The funeral of Mrs. Aster



"You'll be with your old herd again," I told her.

She just wanted comfort, for her body, lungs and joints. Mrs. Aster went down late yesterday but seemed okay when I righted her squat little body. She ate normally. This morning she was once again stuck on her side but this time when I got her up she could not stand, and was clearly in distress. Her breathing was odd, and her glance was strange-it reminded me of the way BW's and Samuelle's eyes looked near death. Those were neurological issues and I was sensing this about Mrs. Aster.

I checked on her every hour. She managed to stay up, but was clearly in distress if moved. I dd stand her to ruminate her, but, she had no control over her hind end. I did not want to wait until the end of the day and put her though terror at night, for a pygmy on its side is in terror, and suffering.

But I couldn't get any of my normal vets out. One finally said they could come at 7pm tonight, but thankfully I was able to get in with my local canine vet who helped me out. I didn't like having to take her off the farm, but it had to be done. At the vet, we could see more signs that made us think it was neurological, and we had no doubts we were doing the right thing. She went fast.

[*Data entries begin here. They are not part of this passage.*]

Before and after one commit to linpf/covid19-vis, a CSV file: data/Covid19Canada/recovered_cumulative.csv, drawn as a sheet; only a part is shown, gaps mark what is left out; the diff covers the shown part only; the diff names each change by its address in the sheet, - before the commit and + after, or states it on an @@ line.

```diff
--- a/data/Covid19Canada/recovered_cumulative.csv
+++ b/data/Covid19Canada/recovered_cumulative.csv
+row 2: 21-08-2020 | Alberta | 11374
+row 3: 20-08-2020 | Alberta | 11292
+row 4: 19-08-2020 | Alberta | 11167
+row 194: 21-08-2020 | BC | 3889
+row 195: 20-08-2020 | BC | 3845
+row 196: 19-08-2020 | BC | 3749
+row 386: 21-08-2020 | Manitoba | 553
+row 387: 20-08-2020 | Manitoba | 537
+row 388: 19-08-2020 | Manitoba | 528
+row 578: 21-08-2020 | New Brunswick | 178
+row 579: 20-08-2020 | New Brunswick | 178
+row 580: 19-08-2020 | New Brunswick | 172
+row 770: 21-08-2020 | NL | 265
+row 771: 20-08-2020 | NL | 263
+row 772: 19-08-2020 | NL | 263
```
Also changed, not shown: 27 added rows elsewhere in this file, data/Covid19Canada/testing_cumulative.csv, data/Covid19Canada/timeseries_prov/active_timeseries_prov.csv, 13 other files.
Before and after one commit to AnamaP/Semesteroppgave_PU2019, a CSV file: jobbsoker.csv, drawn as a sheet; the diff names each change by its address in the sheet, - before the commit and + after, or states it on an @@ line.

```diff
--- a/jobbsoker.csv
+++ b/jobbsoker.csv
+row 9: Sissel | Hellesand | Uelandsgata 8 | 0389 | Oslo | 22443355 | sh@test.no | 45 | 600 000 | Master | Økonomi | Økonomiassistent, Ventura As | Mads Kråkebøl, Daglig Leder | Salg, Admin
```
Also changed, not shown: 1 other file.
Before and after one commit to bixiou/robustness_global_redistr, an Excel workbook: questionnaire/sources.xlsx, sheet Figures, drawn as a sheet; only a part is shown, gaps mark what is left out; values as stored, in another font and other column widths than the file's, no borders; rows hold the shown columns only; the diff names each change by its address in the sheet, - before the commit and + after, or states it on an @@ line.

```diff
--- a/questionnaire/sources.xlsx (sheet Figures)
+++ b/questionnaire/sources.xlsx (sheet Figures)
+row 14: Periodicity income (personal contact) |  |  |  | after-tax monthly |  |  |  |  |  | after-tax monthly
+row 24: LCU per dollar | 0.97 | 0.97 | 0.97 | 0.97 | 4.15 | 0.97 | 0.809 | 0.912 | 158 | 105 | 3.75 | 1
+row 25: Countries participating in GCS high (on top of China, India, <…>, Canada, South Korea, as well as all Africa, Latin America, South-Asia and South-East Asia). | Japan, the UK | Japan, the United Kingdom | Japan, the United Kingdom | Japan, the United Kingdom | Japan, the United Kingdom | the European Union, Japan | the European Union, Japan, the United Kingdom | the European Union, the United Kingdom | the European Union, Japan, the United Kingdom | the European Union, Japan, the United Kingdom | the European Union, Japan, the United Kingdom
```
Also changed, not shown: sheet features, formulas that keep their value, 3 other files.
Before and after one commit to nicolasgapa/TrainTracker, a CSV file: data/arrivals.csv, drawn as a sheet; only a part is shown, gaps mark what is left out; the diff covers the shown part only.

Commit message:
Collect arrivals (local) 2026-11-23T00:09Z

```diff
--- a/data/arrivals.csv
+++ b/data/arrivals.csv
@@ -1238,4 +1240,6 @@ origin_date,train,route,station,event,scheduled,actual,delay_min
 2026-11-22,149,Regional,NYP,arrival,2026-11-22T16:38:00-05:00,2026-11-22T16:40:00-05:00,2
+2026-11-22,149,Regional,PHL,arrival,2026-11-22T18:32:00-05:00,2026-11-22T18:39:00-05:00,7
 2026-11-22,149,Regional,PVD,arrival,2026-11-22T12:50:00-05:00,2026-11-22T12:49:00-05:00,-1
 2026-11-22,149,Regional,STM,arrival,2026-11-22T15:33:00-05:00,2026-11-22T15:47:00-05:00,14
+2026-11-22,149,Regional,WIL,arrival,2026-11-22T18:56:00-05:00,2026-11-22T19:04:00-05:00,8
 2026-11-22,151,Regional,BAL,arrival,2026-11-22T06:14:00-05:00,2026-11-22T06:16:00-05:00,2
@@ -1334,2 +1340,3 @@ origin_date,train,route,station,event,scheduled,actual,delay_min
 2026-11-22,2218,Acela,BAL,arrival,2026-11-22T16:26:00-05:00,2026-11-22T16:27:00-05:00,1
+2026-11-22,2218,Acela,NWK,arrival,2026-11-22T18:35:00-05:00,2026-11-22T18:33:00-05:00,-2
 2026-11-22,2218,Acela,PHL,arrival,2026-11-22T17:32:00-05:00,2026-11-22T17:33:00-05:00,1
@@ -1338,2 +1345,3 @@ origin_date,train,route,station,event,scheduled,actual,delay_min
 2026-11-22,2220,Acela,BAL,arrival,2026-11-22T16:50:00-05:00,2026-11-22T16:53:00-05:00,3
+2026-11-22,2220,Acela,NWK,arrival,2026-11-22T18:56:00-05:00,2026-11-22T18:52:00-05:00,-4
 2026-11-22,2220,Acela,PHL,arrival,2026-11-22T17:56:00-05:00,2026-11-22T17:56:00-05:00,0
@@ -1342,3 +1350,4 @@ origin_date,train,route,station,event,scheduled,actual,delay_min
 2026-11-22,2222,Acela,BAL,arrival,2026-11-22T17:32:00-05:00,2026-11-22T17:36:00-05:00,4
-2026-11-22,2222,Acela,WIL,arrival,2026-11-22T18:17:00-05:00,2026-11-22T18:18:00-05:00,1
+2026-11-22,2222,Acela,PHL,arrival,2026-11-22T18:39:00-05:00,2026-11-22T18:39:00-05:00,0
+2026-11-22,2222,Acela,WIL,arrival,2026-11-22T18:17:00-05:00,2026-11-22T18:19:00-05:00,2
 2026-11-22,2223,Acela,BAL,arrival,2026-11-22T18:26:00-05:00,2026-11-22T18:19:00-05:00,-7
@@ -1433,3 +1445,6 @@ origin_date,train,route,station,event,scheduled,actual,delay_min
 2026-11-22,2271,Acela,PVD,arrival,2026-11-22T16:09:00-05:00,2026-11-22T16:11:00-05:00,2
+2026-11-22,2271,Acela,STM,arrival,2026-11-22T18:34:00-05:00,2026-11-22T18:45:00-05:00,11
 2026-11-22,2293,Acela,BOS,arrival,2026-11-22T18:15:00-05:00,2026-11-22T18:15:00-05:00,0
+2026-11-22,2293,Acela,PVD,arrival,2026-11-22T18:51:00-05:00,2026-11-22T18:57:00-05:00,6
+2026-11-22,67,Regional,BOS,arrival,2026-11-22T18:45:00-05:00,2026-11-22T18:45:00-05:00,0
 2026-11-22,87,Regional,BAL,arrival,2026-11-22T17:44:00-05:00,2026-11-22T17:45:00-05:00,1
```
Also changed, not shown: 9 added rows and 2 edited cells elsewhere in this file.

I said awhile back I sensed Mrs. Aster would not be with us long, and it has proven to be true. You see it happen again and again-an elder animal lives through neglect or a bad situation for months or longer, they are taken out of that situation into safety and care, and sometimes, they just let go.

I have come to see this as a beautiful gift for the animal. I do not see it as a sad day. Exhausting, yes. For with any death comes the details of it-making the right decision in a timely way, carrying and lifting the animal around, proper final medical needs and then, burial. I feel relief for her, and the minute she was gone I felt hope for her-that she had melted into the feeling she once had of being with her herd.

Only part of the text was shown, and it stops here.